# Records for the task
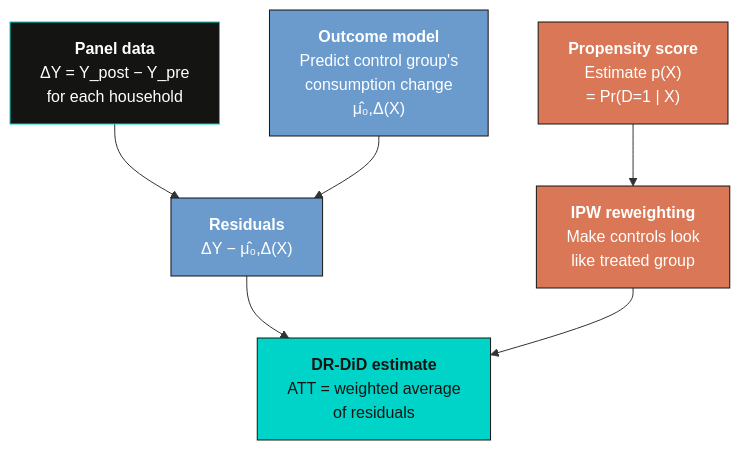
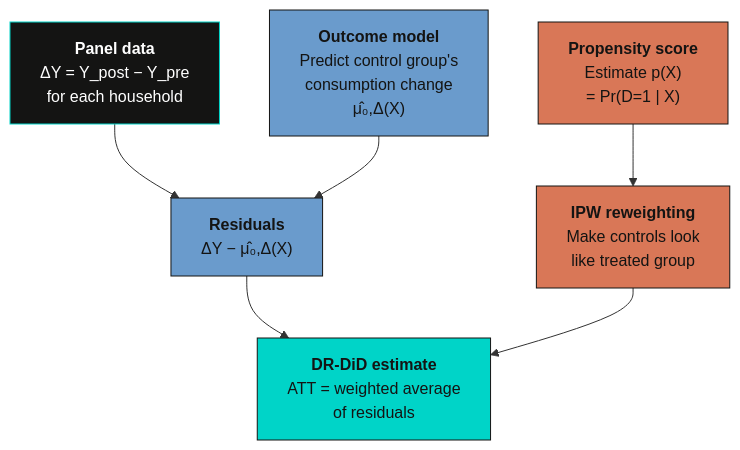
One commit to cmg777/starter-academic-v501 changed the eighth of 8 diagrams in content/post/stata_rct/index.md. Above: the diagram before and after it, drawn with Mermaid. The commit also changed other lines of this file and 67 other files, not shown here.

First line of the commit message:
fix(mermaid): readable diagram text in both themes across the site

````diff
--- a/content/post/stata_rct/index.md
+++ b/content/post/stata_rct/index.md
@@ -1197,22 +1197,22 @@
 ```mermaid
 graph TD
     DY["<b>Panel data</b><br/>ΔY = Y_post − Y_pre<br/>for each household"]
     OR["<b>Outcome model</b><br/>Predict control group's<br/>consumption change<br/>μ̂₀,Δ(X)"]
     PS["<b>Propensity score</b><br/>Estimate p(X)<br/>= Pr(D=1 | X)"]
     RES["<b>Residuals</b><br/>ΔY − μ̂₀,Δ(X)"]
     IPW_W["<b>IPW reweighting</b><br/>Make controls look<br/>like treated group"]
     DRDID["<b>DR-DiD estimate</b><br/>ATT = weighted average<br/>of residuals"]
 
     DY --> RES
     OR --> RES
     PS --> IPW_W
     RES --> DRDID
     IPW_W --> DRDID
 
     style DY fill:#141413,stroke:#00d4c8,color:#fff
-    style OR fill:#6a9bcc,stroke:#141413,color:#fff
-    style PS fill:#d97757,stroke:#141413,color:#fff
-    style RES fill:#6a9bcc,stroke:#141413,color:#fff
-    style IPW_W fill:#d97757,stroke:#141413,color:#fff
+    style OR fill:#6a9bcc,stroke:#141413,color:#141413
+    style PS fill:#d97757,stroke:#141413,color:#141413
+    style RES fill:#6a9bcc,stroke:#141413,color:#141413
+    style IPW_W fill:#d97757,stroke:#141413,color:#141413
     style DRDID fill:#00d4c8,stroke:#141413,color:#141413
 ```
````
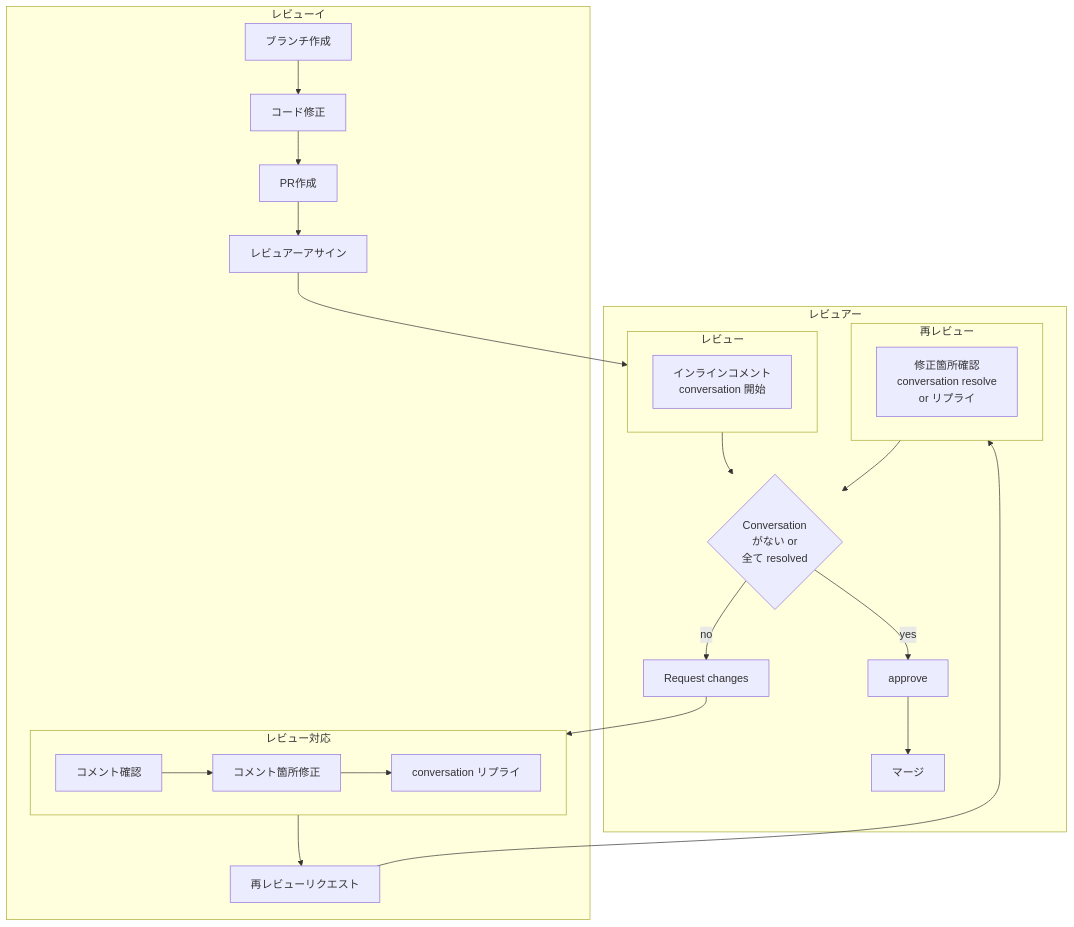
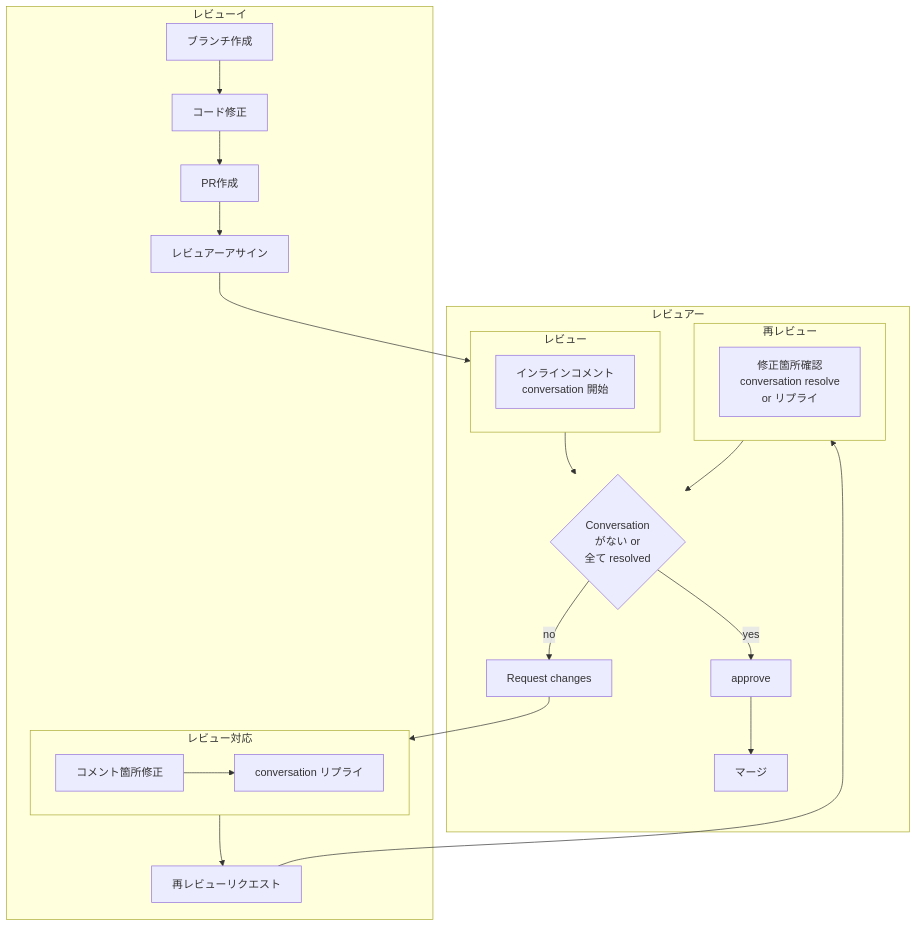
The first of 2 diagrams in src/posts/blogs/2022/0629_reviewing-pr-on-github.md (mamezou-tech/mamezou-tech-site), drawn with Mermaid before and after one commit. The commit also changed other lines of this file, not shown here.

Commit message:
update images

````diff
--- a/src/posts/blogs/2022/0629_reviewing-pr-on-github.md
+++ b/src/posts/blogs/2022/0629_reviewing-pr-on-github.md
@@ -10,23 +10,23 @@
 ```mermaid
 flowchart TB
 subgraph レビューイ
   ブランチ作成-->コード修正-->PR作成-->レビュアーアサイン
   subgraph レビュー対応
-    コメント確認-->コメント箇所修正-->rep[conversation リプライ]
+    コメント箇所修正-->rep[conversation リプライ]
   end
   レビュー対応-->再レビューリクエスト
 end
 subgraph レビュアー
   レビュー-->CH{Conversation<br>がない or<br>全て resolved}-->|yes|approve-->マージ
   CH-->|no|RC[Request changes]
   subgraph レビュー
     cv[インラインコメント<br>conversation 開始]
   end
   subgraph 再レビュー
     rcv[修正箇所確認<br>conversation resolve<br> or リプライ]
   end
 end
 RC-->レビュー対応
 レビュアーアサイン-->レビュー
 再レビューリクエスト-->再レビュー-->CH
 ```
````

# Task prompt
What you return should match the material line for line, with the images removed.

# The answer
One commit to cmg777/starter-academic-v501 changed the eighth of 8 diagrams in content/post/stata_rct/index.md. Above: the diagram before and after it, drawn with Mermaid. The commit also changed other lines of this file and 67 other files, not shown here.

First line of the commit message:
fix(mermaid): readable diagram text in both themes across the site

````diff
--- a/content/post/stata_rct/index.md
+++ b/content/post/stata_rct/index.md
@@ -1197,22 +1197,22 @@
 ```mermaid
 graph TD
     DY["<b>Panel data</b><br/>ΔY = Y_post − Y_pre<br/>for each household"]
     OR["<b>Outcome model</b><br/>Predict control group's<br/>consumption change<br/>μ̂₀,Δ(X)"]
     PS["<b>Propensity score</b><br/>Estimate p(X)<br/>= Pr(D=1 | X)"]
     RES["<b>Residuals</b><br/>ΔY − μ̂₀,Δ(X)"]
     IPW_W["<b>IPW reweighting</b><br/>Make controls look<br/>like treated group"]
     DRDID["<b>DR-DiD estimate</b><br/>ATT = weighted average<br/>of residuals"]
 
     DY --> RES
     OR --> RES
     PS --> IPW_W
     RES --> DRDID
     IPW_W --> DRDID
 
     style DY fill:#141413,stroke:#00d4c8,color:#fff
-    style OR fill:#6a9bcc,stroke:#141413,color:#fff
-    style PS fill:#d97757,stroke:#141413,color:#fff
-    style RES fill:#6a9bcc,stroke:#141413,color:#fff
-    style IPW_W fill:#d97757,stroke:#141413,color:#fff
+    style OR fill:#6a9bcc,stroke:#141413,color:#141413
+    style PS fill:#d97757,stroke:#141413,color:#141413
+    style RES fill:#6a9bcc,stroke:#141413,color:#141413
+    style IPW_W fill:#d97757,stroke:#141413,color:#141413
     style DRDID fill:#00d4c8,stroke:#141413,color:#141413
 ```
````
The first of 2 diagrams in src/posts/blogs/2022/0629_reviewing-pr-on-github.md (mamezou-tech/mamezou-tech-site), drawn with Mermaid before and after one commit. The commit also changed other lines of this file, not shown here.

Commit message:
update images

````diff
--- a/src/posts/blogs/2022/0629_reviewing-pr-on-github.md
+++ b/src/posts/blogs/2022/0629_reviewing-pr-on-github.md
@@ -10,23 +10,23 @@
 ```mermaid
 flowchart TB
 subgraph レビューイ
   ブランチ作成-->コード修正-->PR作成-->レビュアーアサイン
   subgraph レビュー対応
-    コメント確認-->コメント箇所修正-->rep[conversation リプライ]
+    コメント箇所修正-->rep[conversation リプライ]
   end
   レビュー対応-->再レビューリクエスト
 end
 subgraph レビュアー
   レビュー-->CH{Conversation<br>がない or<br>全て resolved}-->|yes|approve-->マージ
   CH-->|no|RC[Request changes]
   subgraph レビュー
     cv[インラインコメント<br>conversation 開始]
   end
   subgraph 再レビュー
     rcv[修正箇所確認<br>conversation resolve<br> or リプライ]
   end
 end
 RC-->レビュー対応
 レビュアーアサイン-->レビュー
 再レビューリクエスト-->再レビュー-->CH
 ```
````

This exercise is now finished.